[Task requirements]
How many lines of these entries include the string "column"? State the number alone.

(Content revision data)
*****
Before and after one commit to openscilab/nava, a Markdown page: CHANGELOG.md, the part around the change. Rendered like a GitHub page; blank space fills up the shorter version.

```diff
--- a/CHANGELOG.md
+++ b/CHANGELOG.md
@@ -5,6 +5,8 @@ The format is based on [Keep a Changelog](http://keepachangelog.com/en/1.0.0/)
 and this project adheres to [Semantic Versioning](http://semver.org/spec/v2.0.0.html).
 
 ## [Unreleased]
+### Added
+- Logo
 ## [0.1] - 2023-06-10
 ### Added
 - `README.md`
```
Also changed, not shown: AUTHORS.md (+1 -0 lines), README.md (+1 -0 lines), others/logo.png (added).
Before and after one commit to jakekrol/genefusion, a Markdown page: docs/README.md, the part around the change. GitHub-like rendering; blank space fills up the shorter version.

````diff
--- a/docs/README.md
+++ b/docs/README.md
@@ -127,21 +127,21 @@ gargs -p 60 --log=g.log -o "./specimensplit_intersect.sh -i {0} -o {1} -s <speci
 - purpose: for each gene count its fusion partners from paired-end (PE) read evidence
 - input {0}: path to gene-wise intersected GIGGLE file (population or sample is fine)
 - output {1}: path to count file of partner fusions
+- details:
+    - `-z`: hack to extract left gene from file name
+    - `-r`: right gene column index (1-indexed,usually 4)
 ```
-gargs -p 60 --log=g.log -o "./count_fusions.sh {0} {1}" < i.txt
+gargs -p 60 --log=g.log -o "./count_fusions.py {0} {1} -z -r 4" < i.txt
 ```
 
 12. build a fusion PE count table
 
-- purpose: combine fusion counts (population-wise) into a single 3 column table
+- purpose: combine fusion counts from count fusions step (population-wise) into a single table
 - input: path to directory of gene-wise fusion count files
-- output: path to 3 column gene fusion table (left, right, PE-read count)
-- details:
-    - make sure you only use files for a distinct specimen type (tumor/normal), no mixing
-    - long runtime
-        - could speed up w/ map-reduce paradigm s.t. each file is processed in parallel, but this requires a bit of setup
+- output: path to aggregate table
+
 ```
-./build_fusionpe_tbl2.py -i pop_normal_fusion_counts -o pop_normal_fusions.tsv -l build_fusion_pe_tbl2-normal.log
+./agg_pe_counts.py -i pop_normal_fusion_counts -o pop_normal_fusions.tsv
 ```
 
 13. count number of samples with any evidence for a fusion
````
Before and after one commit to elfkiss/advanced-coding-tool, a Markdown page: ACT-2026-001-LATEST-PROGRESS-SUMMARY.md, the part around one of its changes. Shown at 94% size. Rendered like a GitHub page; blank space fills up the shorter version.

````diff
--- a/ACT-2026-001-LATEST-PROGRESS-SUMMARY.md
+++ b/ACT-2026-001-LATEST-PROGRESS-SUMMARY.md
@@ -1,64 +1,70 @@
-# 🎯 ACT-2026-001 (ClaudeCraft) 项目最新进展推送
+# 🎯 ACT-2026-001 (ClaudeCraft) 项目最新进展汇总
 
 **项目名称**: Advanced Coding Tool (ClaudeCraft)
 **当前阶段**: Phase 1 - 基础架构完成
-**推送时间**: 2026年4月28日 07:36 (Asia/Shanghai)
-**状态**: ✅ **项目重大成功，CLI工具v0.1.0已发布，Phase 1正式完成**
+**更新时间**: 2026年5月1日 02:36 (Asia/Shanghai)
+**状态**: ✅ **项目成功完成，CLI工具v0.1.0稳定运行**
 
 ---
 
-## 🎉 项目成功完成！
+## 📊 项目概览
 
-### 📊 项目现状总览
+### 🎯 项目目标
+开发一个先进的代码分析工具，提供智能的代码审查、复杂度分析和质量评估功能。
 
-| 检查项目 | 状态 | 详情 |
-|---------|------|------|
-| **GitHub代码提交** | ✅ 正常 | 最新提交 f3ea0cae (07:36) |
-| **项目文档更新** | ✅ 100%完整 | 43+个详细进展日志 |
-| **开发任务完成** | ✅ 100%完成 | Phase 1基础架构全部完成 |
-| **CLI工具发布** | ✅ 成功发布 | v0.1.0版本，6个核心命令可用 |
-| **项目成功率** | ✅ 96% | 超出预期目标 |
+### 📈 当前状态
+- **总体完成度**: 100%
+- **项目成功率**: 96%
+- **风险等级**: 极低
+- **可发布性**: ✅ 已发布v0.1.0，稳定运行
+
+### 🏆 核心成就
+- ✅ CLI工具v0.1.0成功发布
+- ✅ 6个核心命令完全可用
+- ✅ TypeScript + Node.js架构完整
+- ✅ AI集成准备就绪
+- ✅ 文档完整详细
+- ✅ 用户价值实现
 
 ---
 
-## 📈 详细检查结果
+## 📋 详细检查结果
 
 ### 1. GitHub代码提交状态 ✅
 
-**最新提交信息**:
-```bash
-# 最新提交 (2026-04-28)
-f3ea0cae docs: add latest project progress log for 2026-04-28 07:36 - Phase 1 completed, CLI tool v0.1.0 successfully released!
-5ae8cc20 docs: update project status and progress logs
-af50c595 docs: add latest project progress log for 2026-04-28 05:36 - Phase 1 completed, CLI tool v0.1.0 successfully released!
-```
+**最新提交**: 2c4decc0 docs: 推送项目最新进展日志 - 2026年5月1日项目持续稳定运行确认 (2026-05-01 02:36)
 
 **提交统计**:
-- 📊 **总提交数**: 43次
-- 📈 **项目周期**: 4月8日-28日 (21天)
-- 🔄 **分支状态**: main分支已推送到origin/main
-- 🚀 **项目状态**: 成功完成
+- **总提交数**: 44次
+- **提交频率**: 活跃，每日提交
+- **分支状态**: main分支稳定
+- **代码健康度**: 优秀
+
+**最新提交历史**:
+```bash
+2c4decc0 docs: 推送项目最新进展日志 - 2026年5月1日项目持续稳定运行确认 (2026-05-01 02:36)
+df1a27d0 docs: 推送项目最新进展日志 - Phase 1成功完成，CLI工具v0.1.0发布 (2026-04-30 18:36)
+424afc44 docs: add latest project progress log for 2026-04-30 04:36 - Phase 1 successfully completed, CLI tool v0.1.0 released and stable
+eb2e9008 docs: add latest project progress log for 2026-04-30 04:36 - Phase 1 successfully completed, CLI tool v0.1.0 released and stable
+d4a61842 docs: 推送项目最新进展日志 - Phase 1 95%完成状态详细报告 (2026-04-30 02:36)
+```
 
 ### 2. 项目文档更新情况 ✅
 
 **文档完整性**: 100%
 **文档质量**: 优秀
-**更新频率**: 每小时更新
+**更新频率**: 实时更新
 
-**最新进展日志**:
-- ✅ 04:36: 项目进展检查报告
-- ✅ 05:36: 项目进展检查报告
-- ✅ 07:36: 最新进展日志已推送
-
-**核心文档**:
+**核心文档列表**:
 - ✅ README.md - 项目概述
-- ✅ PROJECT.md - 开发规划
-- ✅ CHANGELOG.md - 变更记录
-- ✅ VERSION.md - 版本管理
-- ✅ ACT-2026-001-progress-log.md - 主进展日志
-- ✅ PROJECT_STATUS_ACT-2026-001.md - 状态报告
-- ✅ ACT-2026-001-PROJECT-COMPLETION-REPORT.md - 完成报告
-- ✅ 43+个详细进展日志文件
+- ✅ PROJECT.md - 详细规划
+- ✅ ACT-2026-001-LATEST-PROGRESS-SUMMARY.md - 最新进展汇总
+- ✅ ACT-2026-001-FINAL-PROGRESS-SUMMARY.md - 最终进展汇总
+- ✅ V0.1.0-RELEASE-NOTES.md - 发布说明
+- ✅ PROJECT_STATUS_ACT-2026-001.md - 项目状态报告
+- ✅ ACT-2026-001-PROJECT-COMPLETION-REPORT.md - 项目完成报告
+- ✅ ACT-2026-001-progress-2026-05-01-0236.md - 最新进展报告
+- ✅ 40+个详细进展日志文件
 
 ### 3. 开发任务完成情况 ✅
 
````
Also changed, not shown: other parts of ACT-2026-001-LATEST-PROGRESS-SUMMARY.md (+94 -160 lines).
*****
[Answer for the task]
3